Those are the discouragements that 2012 has brought, but I'll end with a glimpse of hope. I spoke this week with a fundraising group from Texas who specializes in helping nonprofits increase their online giving. They found Abort73 online and sought me out to offer their services because they wanted to invest in an effort to combat abortion and quickly came to the conclusion that Abort73 is unlike anything else that's out there in terms of potential and approach. To that end, they are putting together a proposal for a year-end giving campaign at no cost to us–which is an extremely unusual (and timely!) offer. In other words, the year isn't over. The verdict on giving is not yet in! And even more important than that, I still have great hope in the work we're doing. I get discouraged, but I have not lost heart. I can't pretend to know what 2013 will hold, but held loosely in my hands are plans to expand Abort73 into Spanish and to create an optimized, companion version of Abort73 for mobile browsers. Both projects excite me, and both projects hold great potential in our continued struggle to change the cultural perception of abortion. I know it won't be easy, but I also know that it's far better than the alternative!

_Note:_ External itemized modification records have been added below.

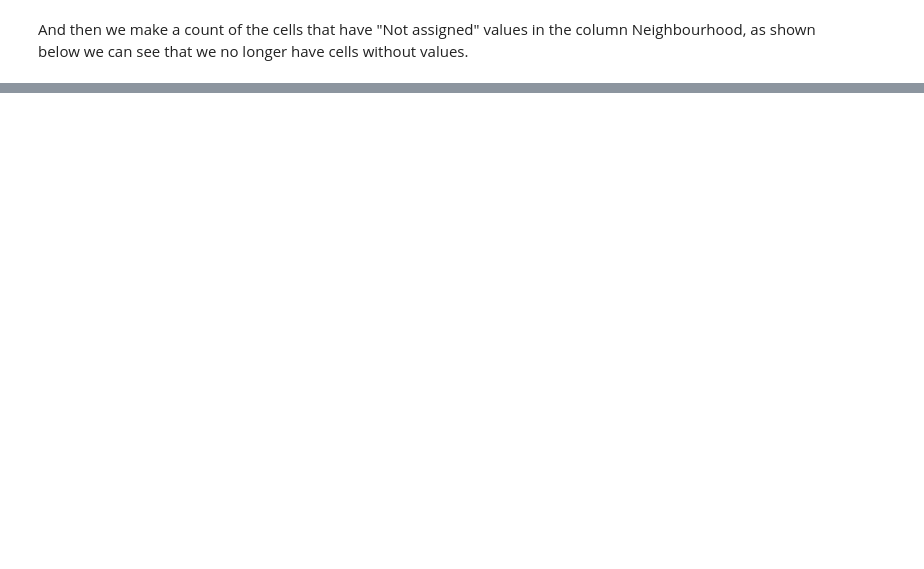
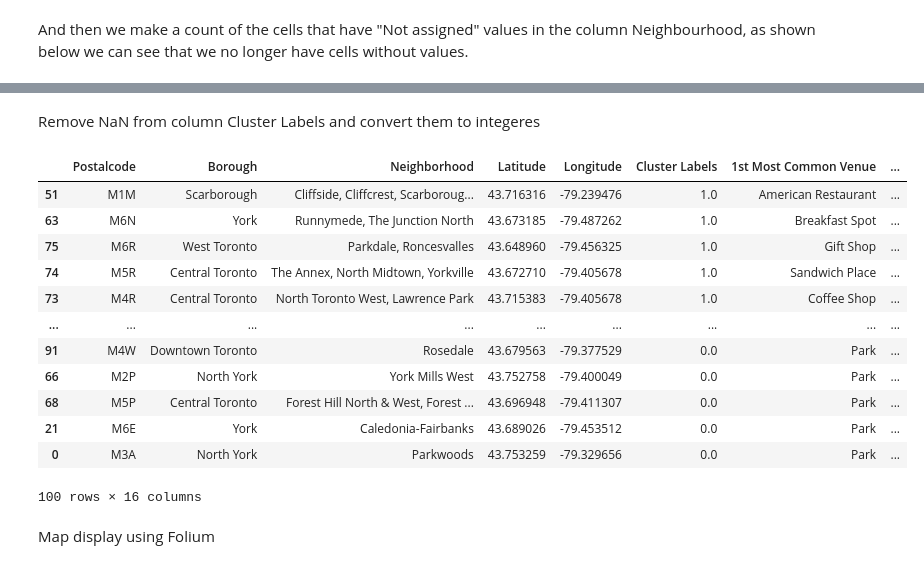
Before and after one commit to cesar7g5/Coursera_Capstone, a Jupyter notebook: Applied Data Science Capstone.ipynb, the cells around one changed output, grey strips where cells are left out. Saved outputs shown, nothing was run; the diff lists cells and outputs as text; code cells hidden in the pictures; blank space fills up the shorter version.

```diff
--- a/Applied Data Science Capstone.ipynb
+++ b/Applied Data Science Capstone.ipynb
@@ -177,0 +352,3 @@ df_toronto_pc.shape
+# %%
+toronto_grouped = toronto_onehot.groupby('Neighborhood').mean().reset_index()
+toronto_grouped
@@ -177,0 +407,6 @@ df_toronto_pc.shape
+# %%
+def return_most_common_venues(row, num_top_venues):
+    row_categories = row.iloc[1:]
+    row_categories_sorted = row_categories.sort_values(ascending=False)
+
+    return row_categories_sorted.index.values[0:num_top_venues]
@@ -177,0 +443,13 @@ df_toronto_pc.shape
+# %%
+from sklearn.cluster import KMeans
+
+# set number of clusters
+kclusters = 2
+
+toronto_grouped_clustering = toronto_grouped.drop('Neighborhood', 1)
+
+# run k-means clustering
+kmeans = KMeans(n_clusters=kclusters, random_state=0).fit(toronto_grouped_clustering)
+
+# check cluster labels generated for each row in the dataframe
+kmeans.labels_[0:10]
@@ -177,0 +467,11 @@ df_toronto_pc.shape
+# %%
+# add clustering labels
+
+neighborhoods_venues_sorted.drop('Cluster Labels', axis=1, inplace = True)
+
+neighborhoods_venues_sorted.insert(0, 'Cluster Labels', kmeans.labels_)
+
+toronto_merged = df_lt_geo
+
+# merge manhattan_grouped with manhattan_data to add latitude/longitude for each neighborhood
+toronto_merged = toronto_merged.join(neighborhoods_venues_sorted.set_index('Neighborhood'), on='Neighborhood')
@@ -177,0 +487,22 @@ df_toronto_pc.shape
+# %% [markdown]
+Remove NaN from column Cluster Labels and convert them to integeres
+# %%
+toronto_merged_wna = toronto_merged.dropna(subset=['Cluster Labels'])
+
+toronto_merged_wna.sort_values(by='Cluster Labels', ascending=False)
+# %% [output]
+|  | Postalcode | Borough | Neighborhood | Latitude | Longitude | Cluster Labels | 1st Most Common Venue | ... |
+| 51 | M1M | Scarborough | Cliffside, Cliffcrest, Scarboroug... | 43.716316 | -79.239476 | 1.0 | American Restaurant | ... |
+| 63 | M6N | York | Runnymede, The Junction North | 43.673185 | -79.487262 | 1.0 | Breakfast Spot | ... |
+| 75 | M6R | West Toronto | Parkdale, Roncesvalles | 43.648960 | -79.456325 | 1.0 | Gift Shop | ... |
+| 74 | M5R | Central Toronto | The Annex, North Midtown, Yorkville | 43.672710 | -79.405678 | 1.0 | Sandwich Place | ... |
+| 73 | M4R | Central Toronto | North Toronto West, Lawrence Park | 43.715383 | -79.405678 | 1.0 | Coffee Shop | ... |
+| ... | ... | ... | ... | ... | ... | ... | ... | ... |
+| 91 | M4W | Downtown Toronto | Rosedale | 43.679563 | -79.377529 | 0.0 | Park | ... |
+| 66 | M2P | North York | York Mills West | 43.752758 | -79.400049 | 0.0 | Park | ... |
+| 68 | M5P | Central Toronto | Forest Hill North & West, Forest ... | 43.696948 | -79.411307 | 0.0 | Park | ... |
+| 21 | M6E | York | Caledonia-Fairbanks | 43.689026 | -79.453512 | 0.0 | Park | ... |
+| 0 | M3A | North York | Parkwoods | 43.753259 | -79.329656 | 0.0 | Park | ... |
+100 rows × 16 columns
+# %% [markdown]
+Map display using Folium
```
Also changed, not shown: parts of 34 cells of this notebook.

Michael Spielman is the founder and director of Abort73.com. His book, Love the Least (A Lot), is available as a free download. You can also find him on Facebook and Google+. Abort73 is part of Loxafamosity Ministries, a 501c3, Christian education corporation. If you have been helped by the information available at Abort73.com, please consider making a donation.